The Prime Minister is set to force a vote on her Brexit blueprint in the first week of June – regardless of whether she has agreed a compromise plan with Labour in cross-party talks.
Her chances of victory look slim as Tory Eurosceptics and the DUP restated their opposition to her withdrawal agreement with Brussels, and Labour insisted no deal is in sight with the government.
Steve Barclay, the Brexit Secretary, admitted yesterday that her plans would be “dead” if MPs reject them next month for the fourth time.
Mrs May will meet leaders of the 1922 Committee of Tory MPs on Thursday, who have urged her to name a date when she intends to leave Downing Street.
She will effectively ask for a breathing-space of another three weeks as she sets out her proposals for a showdown over her Withdrawal Agreement Bill (WAB) by 7 June.
The exact timing is yet to be confirmed as Mrs May is committed during the first week of June to meet Donald Trump on his state visit to Britain and to attend events commemorating the 75th anniversary of the D-Day landings.
Labour made clear yesterday that it would not support the WAB without further concessions from ministers. It played down suggestions that the party was considering abstaining in the first vote on the Bill.
The opposition is pressing for Britain to be in a permanent post-Brexit customs union and for a guarantee that any agreement cannot be ripped up by Mrs May’s successor.
A Labour spokesman said: “We are not in the business of getting into a car without knowing where it’s going.”
Heading for defeat
The Eurosceptic MP Owen Paterson, said he would again vote against Mrs May’s deal as “it doesn’t change the essential nature of the withdrawal agreement, which is unacceptable we will have laws imposed on us by 27 different countries where we are not involved”.
The DUP repeated its opposition to the concept of the Irish backstop element of her agreement.
Its deputy leader, Nigel Dodds, said: “Unless she can demonstrate something new that addresses the problem of the backstop then it is highly likely her deal will go down to defeat once again.”
Downing Street said efforts were continuing to find a “sustainable” majority for Mrs May’s deal, with discussions involving DUP and Labour MPs as well as Tories.
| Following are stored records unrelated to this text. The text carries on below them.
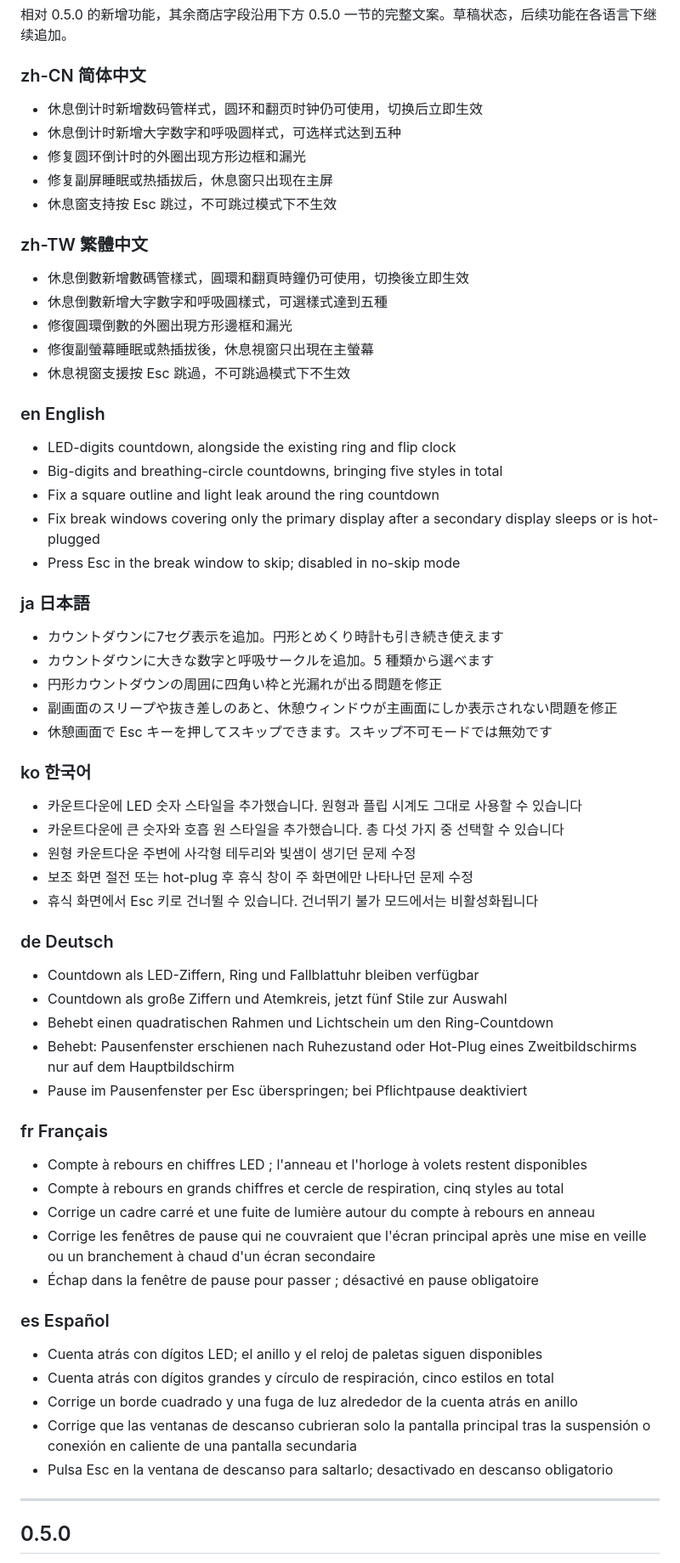
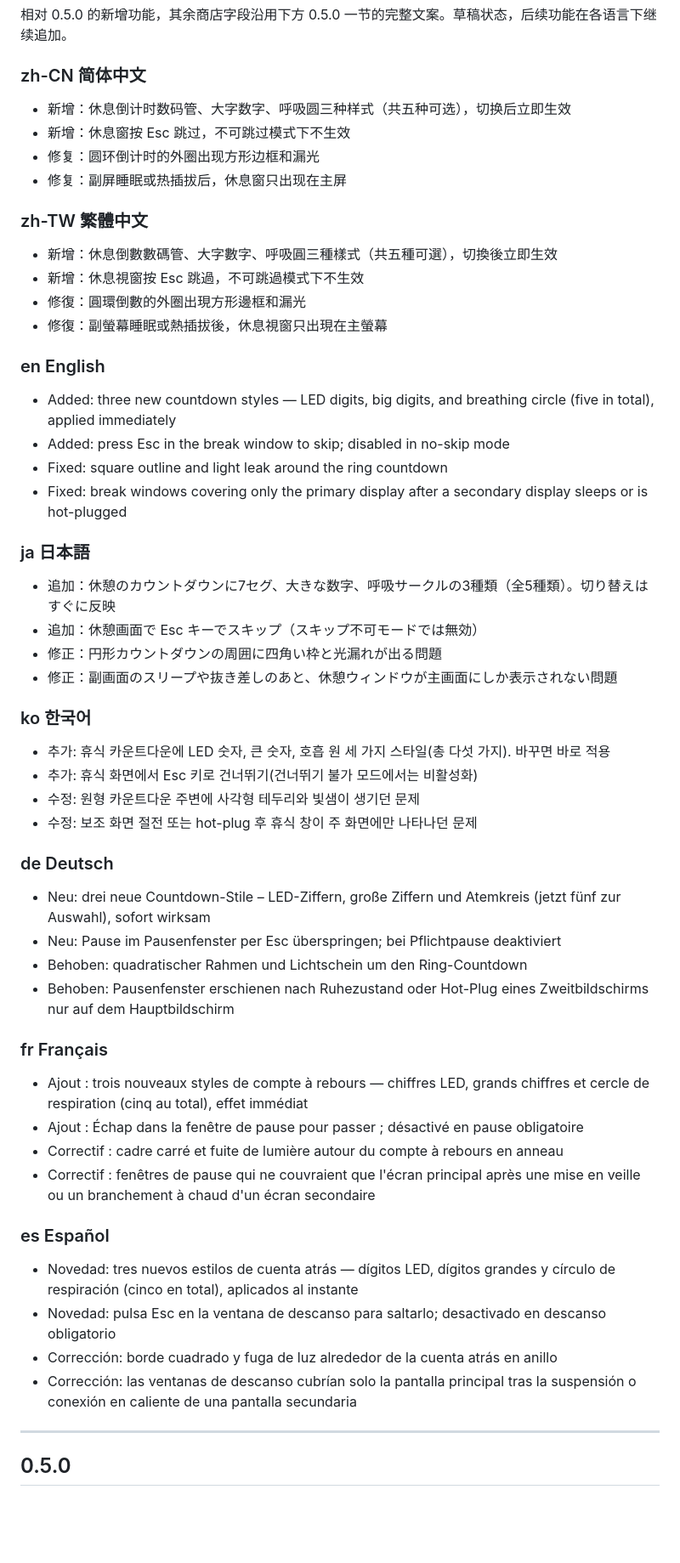
Before and after one commit to dinghongfei/HardBreak, a Markdown page: RELEASES.md, the part around one of its changes. Shown at 85% size. GitHub-like rendering; blank space fills up the shorter version.

Commit message:
Restructure the 0.6.0 notes around typed prefixes and merge same-topic entries.
- Adjusted: RELEASES.md — entries now use 新增/修复 prefixes (localized per language), ordered additions-first, with the two countdown-style entries merged into one; header convention updated so future entries follow the same rules

按类型前缀重整 0.6.0 发版记录，合并同主题条目。

- 调整：RELEASES.md — 条目改用「新增：/修复：」前缀（各语言本地化），先新增后修复，两条倒计时样式合并为一条；文档头部同步写入该约定

Co-authored-by: Cursor <cursoragent@cursor.com>

```diff
--- a/RELEASES.md
+++ b/RELEASES.md
@@ -25,67 +25,59 @@
 
 ### zh-CN 简体中文
 
-- 休息倒计时新增数码管样式，圆环和翻页时钟仍可使用，切换后立即生效
-- 休息倒计时新增大字数字和呼吸圆样式，可选样式达到五种
-- 修复圆环倒计时的外圈出现方形边框和漏光
-- 修复副屏睡眠或热插拔后，休息窗只出现在主屏
-- 休息窗支持按 Esc 跳过，不可跳过模式下不生效
+- 新增：休息倒计时数码管、大字数字、呼吸圆三种样式（共五种可选），切换后立即生效
+- 新增：休息窗按 Esc 跳过，不可跳过模式下不生效
+- 修复：圆环倒计时的外圈出现方形边框和漏光
+- 修复：副屏睡眠或热插拔后，休息窗只出现在主屏
 
 ### zh-TW 繁體中文
 
-- 休息倒數新增數碼管樣式，圓環和翻頁時鐘仍可使用，切換後立即生效
-- 休息倒數新增大字數字和呼吸圓樣式，可選樣式達到五種
-- 修復圓環倒數的外圈出現方形邊框和漏光
-- 修復副螢幕睡眠或熱插拔後，休息視窗只出現在主螢幕
-- 休息視窗支援按 Esc 跳過，不可跳過模式下不生效
+- 新增：休息倒數數碼管、大字數字、呼吸圓三種樣式（共五種可選），切換後立即生效
+- 新增：休息視窗按 Esc 跳過，不可跳過模式下不生效
+- 修復：圓環倒數的外圈出現方形邊框和漏光
+- 修復：副螢幕睡眠或熱插拔後，休息視窗只出現在主螢幕
 
 ### en English
 
-- LED-digits countdown, alongside the existing ring and flip clock
-- Big-digits and breathing-circle countdowns, bringing five styles in total
-- Fix a square outline and light leak around the ring countdown
-- Fix break windows covering only the primary display after a secondary display sleeps or is hot-plugged
-- Press Esc in the break window to skip; disabled in no-skip mode
+- Added: three new countdown styles — LED digits, big digits, and breathing circle (five in total), applied immediately
+- Added: press Esc in the break window to skip; disabled in no-skip mode
+- Fixed: square outline and light leak around the ring countdown
+- Fixed: break windows covering only the primary display after a secondary display sleeps or is hot-plugged
 
 ### ja 日本語
 
-- カウントダウンに7セグ表示を追加。円形とめくり時計も引き続き使えます
-- カウントダウンに大きな数字と呼吸サークルを追加。5 種類から選べます
-- 円形カウントダウンの周囲に四角い枠と光漏れが出る問題を修正
-- 副画面のスリープや抜き差しのあと、休憩ウィンドウが主画面にしか表示されない問題を修正
-- 休憩画面で Esc キーを押してスキップできます。スキップ不可モードでは無効です
+- 追加：休憩のカウントダウンに7セグ、大きな数字、呼吸サークルの3種類（全5種類）。切り替えはすぐに反映
+- 追加：休憩画面で Esc キーでスキップ（スキップ不可モードでは無効）
+- 修正：円形カウントダウンの周囲に四角い枠と光漏れが出る問題
+- 修正：副画面のスリープや抜き差しのあと、休憩ウィンドウが主画面にしか表示されない問題
 
 ### ko 한국어
 
-- 카운트다운에 LED 숫자 스타일을 추가했습니다. 원형과 플립 시계도 그대로 사용할 수 있습니다
-- 카운트다운에 큰 숫자와 호흡 원 스타일을 추가했습니다. 총 다섯 가지 중 선택할 수 있습니다
-- 원형 카운트다운 주변에 사각형 테두리와 빛샘이 생기던 문제 수정
-- 보조 화면 절전 또는 hot-plug 후 휴식 창이 주 화면에만 나타나던 문제 수정
-- 휴식 화면에서 Esc 키로 건너뛸 수 있습니다. 건너뛰기 불가 모드에서는 비활성화됩니다
+- 추가: 휴식 카운트다운에 LED 숫자, 큰 숫자, 호흡 원 세 가지 스타일(총 다섯 가지). 바꾸면 바로 적용
+- 추가: 휴식 화면에서 Esc 키로 건너뛰기(건너뛰기 불가 모드에서는 비활성화)
+- 수정: 원형 카운트다운 주변에 사각형 테두리와 빛샘이 생기던 문제
+- 수정: 보조 화면 절전 또는 hot-plug 후 휴식 창이 주 화면에만 나타나던 문제
 
 ### de Deutsch
 
-- Countdown als LED-Ziffern, Ring und Fallblattuhr bleiben verfügbar
-- Countdown als große Ziffern und Atemkreis, jetzt fünf Stile zur Auswahl
-- Behebt einen quadratischen Rahmen und Lichtschein um den Ring-Countdown
-- Behebt: Pausenfenster erschienen nach Ruhezustand oder Hot-Plug eines Zweitbildschirms nur auf dem Hauptbildschirm
-- Pause im Pausenfenster per Esc überspringen; bei Pflichtpause deaktiviert
+- Neu: drei neue Countdown-Stile – LED-Ziffern, große Ziffern und Atemkreis (jetzt fünf zur Auswahl), sofort wirksam
+- Neu: Pause im Pausenfenster per Esc überspringen; bei Pflichtpause deaktiviert
+- Behoben: quadratischer Rahmen und Lichtschein um den Ring-Countdown
+- Behoben: Pausenfenster erschienen nach Ruhezustand oder Hot-Plug eines Zweitbildschirms nur auf dem Hauptbildschirm
 
 ### fr Français
 
-- Compte à rebours en chiffres LED ; l'anneau et l'horloge à volets restent disponibles
-- Compte à rebours en grands chiffres et cercle de respiration, cinq styles au total
-- Corrige un cadre carré et une fuite de lumière autour du compte à rebours en anneau
-- Corrige les fenêtres de pause qui ne couvraient que l'écran principal après une mise en veille ou un branchement à chaud d'un écran secondaire
-- Échap dans la fenêtre de pause pour passer ; désactivé en pause obligatoire
+- Ajout : trois nouveaux styles de compte à rebours — chiffres LED, grands chiffres et cercle de respiration (cinq au total), effet immédiat
+- Ajout : Échap dans la fenêtre de pause pour passer ; désactivé en pause obligatoire
+- Correctif : cadre carré et fuite de lumière autour du compte à rebours en anneau
+- Correctif : fenêtres de pause qui ne couvraient que l'écran principal après une mise en veille ou un branchement à chaud d'un écran secondaire
 
 ### es Español
 
-- Cuenta atrás con dígitos LED; el anillo y el reloj de paletas siguen disponibles
-- Cuenta atrás con dígitos grandes y círculo de respiración, cinco estilos en total
-- Corrige un borde cuadrado y una fuga de luz alrededor de la cuenta atrás en anillo
-- Corrige que las ventanas de descanso cubrieran solo la pantalla principal tras la suspensión o conexión en caliente de una pantalla secundaria
-- Pulsa Esc en la ventana de descanso para saltarlo; desactivado en descanso obligatorio
+- Novedad: tres nuevos estilos de cuenta atrás — dígitos LED, dígitos grandes y círculo de respiración (cinco en total), aplicados al instante
+- Novedad: pulsa Esc en la ventana de descanso para saltarlo; desactivado en descanso obligatorio
+- Corrección: borde cuadrado y fuga de luz alrededor de la cuenta atrás en anillo
+- Corrección: las ventanas de descanso cubrían solo la pantalla principal tras la suspensión o conexión en caliente de una pantalla secundaria
 
 ---
 
```
Also changed, not shown: other parts of RELEASES.md (+1 -1 lines).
Asked whether the vote would be considered a “confidence” vote for the Prime Minister, a source said: “That’s not the world that we are currently in, but clearly the significance of this piece of legislation can’t and I suspect won’t be underestimated.”